We finally found a way through — right up near the front of the ship. There was only one gang plank still in place. Of course, it was way down near the back of the ship!
You have no idea how long the Australis is until you have to run the full length of it! We were exhausted, but we could see that the remaining gangplank being removed so we just had to keep running, our parcels flying out around us.
The passengers on the decks were applauding and cheering us on. How embarrassing!
A Fijian band played on the dock as ships arrived and departed. Passenger David Thomas remembers them playing Glen Miller’s In The Mood. Not for us! They were playing the farewell song, Now Is the Hour, and for once we weren’t “in the mood” to cry as we normally did when we heard that song.
Fortunately the band master caught sight of us. They stopped playing immediately, then broke into the William Tell Overture, which apparently alerted the dock workers to replace the gangplank.
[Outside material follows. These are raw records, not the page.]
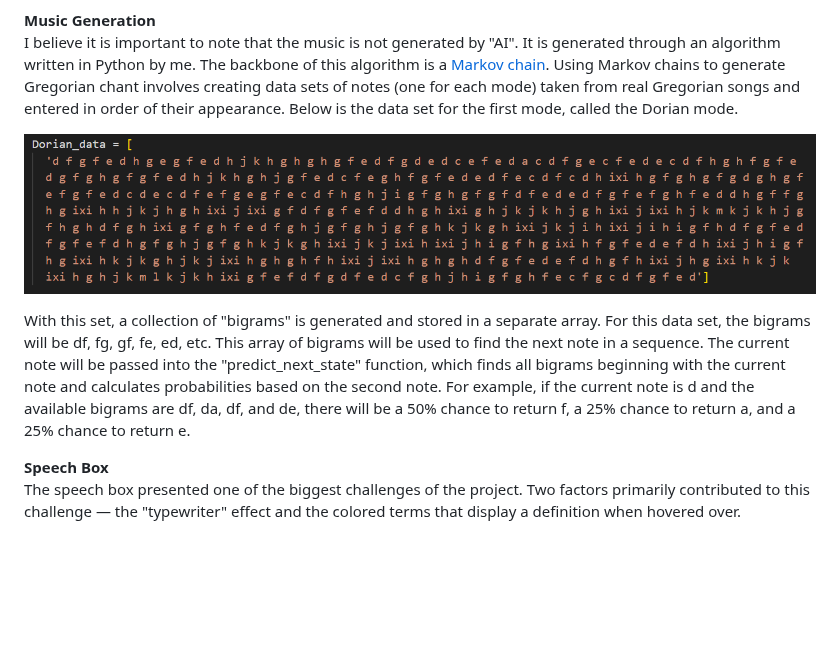
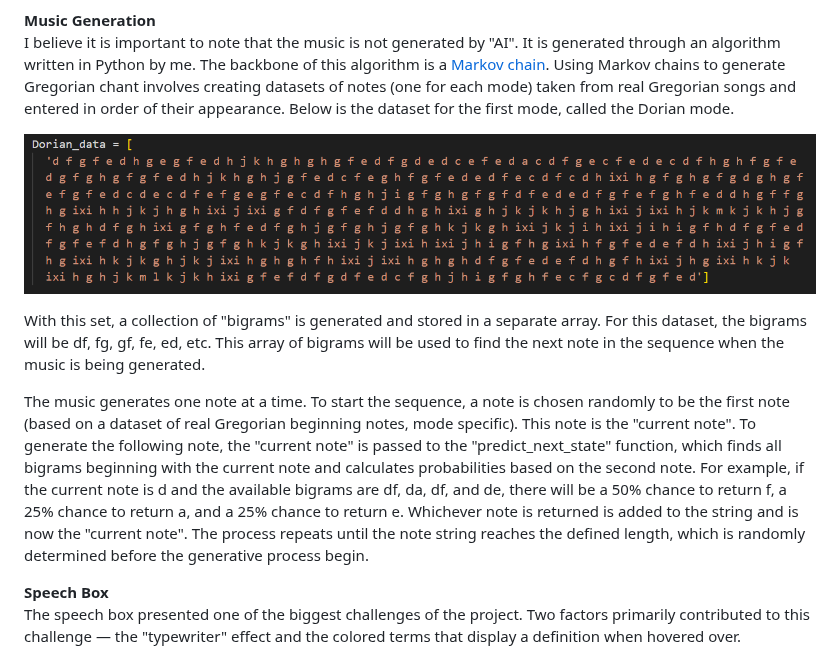
Before and after one commit to robbyae/cpu-gregorian-chant, a Markdown page: README.md, the part around one of its changes. GitHub-like rendering; blank space fills up the shorter version.

```diff
--- a/README.md
+++ b/README.md
@@ -32,5 +32,5 @@ CPU Gregorian Chant is a web application that procedurally generates Gregorian c
 
 **Music Generation**
 <br>
-I believe it is important to note that the music is not generated by "AI". It is generated through an algorithm written in Python by me. The backbone of this algorithm is a [Markov chain](https://en.wikipedia.org/wiki/Markov_chain). Using Markov chains to generate Gregorian chant involves creating data sets of notes (one for each mode) taken from real Gregorian songs and entered in order of their appearance. Below is the data set for the first mode, called the Dorian mode.
+I believe it is important to note that the music is not generated by "AI". It is generated through an algorithm written in Python by me. The backbone of this algorithm is a [Markov chain](https://en.wikipedia.org/wiki/Markov_chain). Using Markov chains to generate Gregorian chant involves creating datasets of notes (one for each mode) taken from real Gregorian songs and entered in order of their appearance. Below is the dataset for the first mode, called the Dorian mode.
 
@@ -38,5 +38,9 @@ I believe it is important to note that the music is not generated by "AI". It is
 
-With this set, a collection of "bigrams" is generated and stored in a separate array. For this data set, the bigrams will be df, fg, gf, fe, ed, etc. This array of bigrams will be used to find the next note in a sequence. The current note will be passed into the "predict_next_state" function, which finds all bigrams beginning with the current note and calculates probabilities based on the second note. For example, if the current note is d and the available bigrams are df, da, df, and de, there will be a 50% chance to return f, a 25% chance to return a, and a 25% chance to return e.
+With this set, a collection of "bigrams" is generated and stored in a separate array. For this dataset, the bigrams will be df, fg, gf, fe, ed, etc. This array of bigrams will be used to find the next note in the sequence when the music is being generated.
+
+The music generates one note at a time. To start the sequence, a note is chosen randomly to be the first note (based on a dataset of real Gregorian beginning notes, mode specific). This note is the "current note". To generate the following note, the "current note" is passed to the "predict_next_state" function, which finds all bigrams beginning with the current note and calculates probabilities based on the second note. For example, if the current note is d and the available bigrams are df, da, df, and de, there will be a 50% chance to return f, a 25% chance to return a, and a 25% chance to return e. Whichever note is returned is added to the string and is now the "current note". The process repeats until the note string reaches the defined length, which is randomly determined before the generative process begin.
+
+
 
 **Speech Box**
 <br>
```
Also changed, not shown: other parts of README.md (+1 -1 lines).
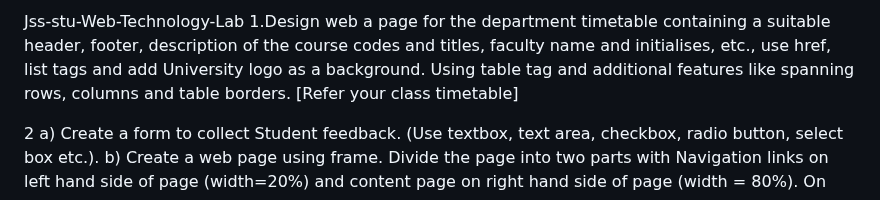
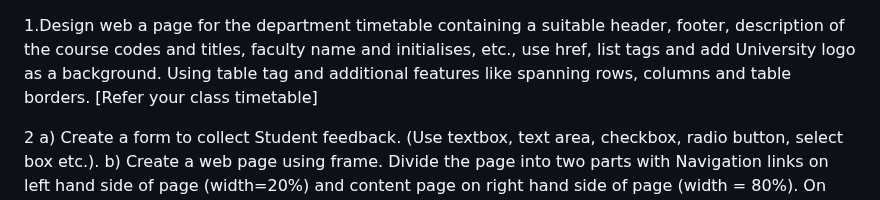
Before and after one commit to sharathhk2003/WEB-TECH-LAB, a Markdown page: README.md, the part around the change. GitHub-like rendering.

```diff
--- a/README.md
+++ b/README.md
@@ -1,4 +1,4 @@
-Jss-stu-Web-Technology-Lab
+
 1.Design web a page for the department timetable containing a suitable header, footer, description of the course codes and titles, faculty name and initialises, etc., use href, list tags and add University logo as a background. Using table tag and additional features like spanning rows, columns and table borders. [Refer your class timetable]
 
 2 a) Create a form to collect Student feedback. (Use textbox, text area, checkbox, radio button, select box etc.).
```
We jogged up it, puffing and panting, then collapsed in a heap on the deck with our parcels sprawled everywhere.
We started to giggle, and by the time the Australis pulled out of Suva, and too exhausted to stand, we were rolling about the deck in hysterics.
It had the potential to be a very UN- funny experience, but our laughter was due more to relief than humour. However, another couple of passengers who butted heads with crew member Linda Harrison found no reason to giggle about their experience.
Here is Linda’s story ….
There was compulsory lifeboat drill for all passengers. As Information Officer, I was working in collaboration with the Safety officer who contacted me with the names and cabin numbers of passengers who had failed to show up at their lifeboat stations for the drill.
Passengers would not realise that all life jackets were numbered, and each cabin allocated to a particular lifeboat, so we knew within minutes of the passengers assembling who were missing.
l went to the cabins to gee them up and came across a cabin of cheeky Aussie Larrikins who told me to “stay. Cool.”
We’d had the same scenario with them in Auckland at lifeboat drill. l pointed out to them that I hoped they would be just as cool in a real emergency since they would’ve been the only people onboard who didn’t know what to do.
As we were coming alongside in Suva, cabin stewards arrived at their cabin accompanied by the Safety Officer and proceeded to pack the cases of those cheeky larrikins and escort them off the ship.
There weren’t so cocky now. “You can’t do this!” they pleaded.
Well, maybe she couldn’t, but the captain certainly could and our Linda was only following orders.
Linda recalls them still yelling as they stood on the dock watching the ship sail away, left to either fly home or on to their destination at their own expense.
Many thanks to Chandris facebook members Linda Harrison, Lynne Thirley, Kevin Coppell, Sabel Saville, Neville Fenn, Tim Roche, Graham Hellewell and David Thomas for their wonderful contributions to this blog.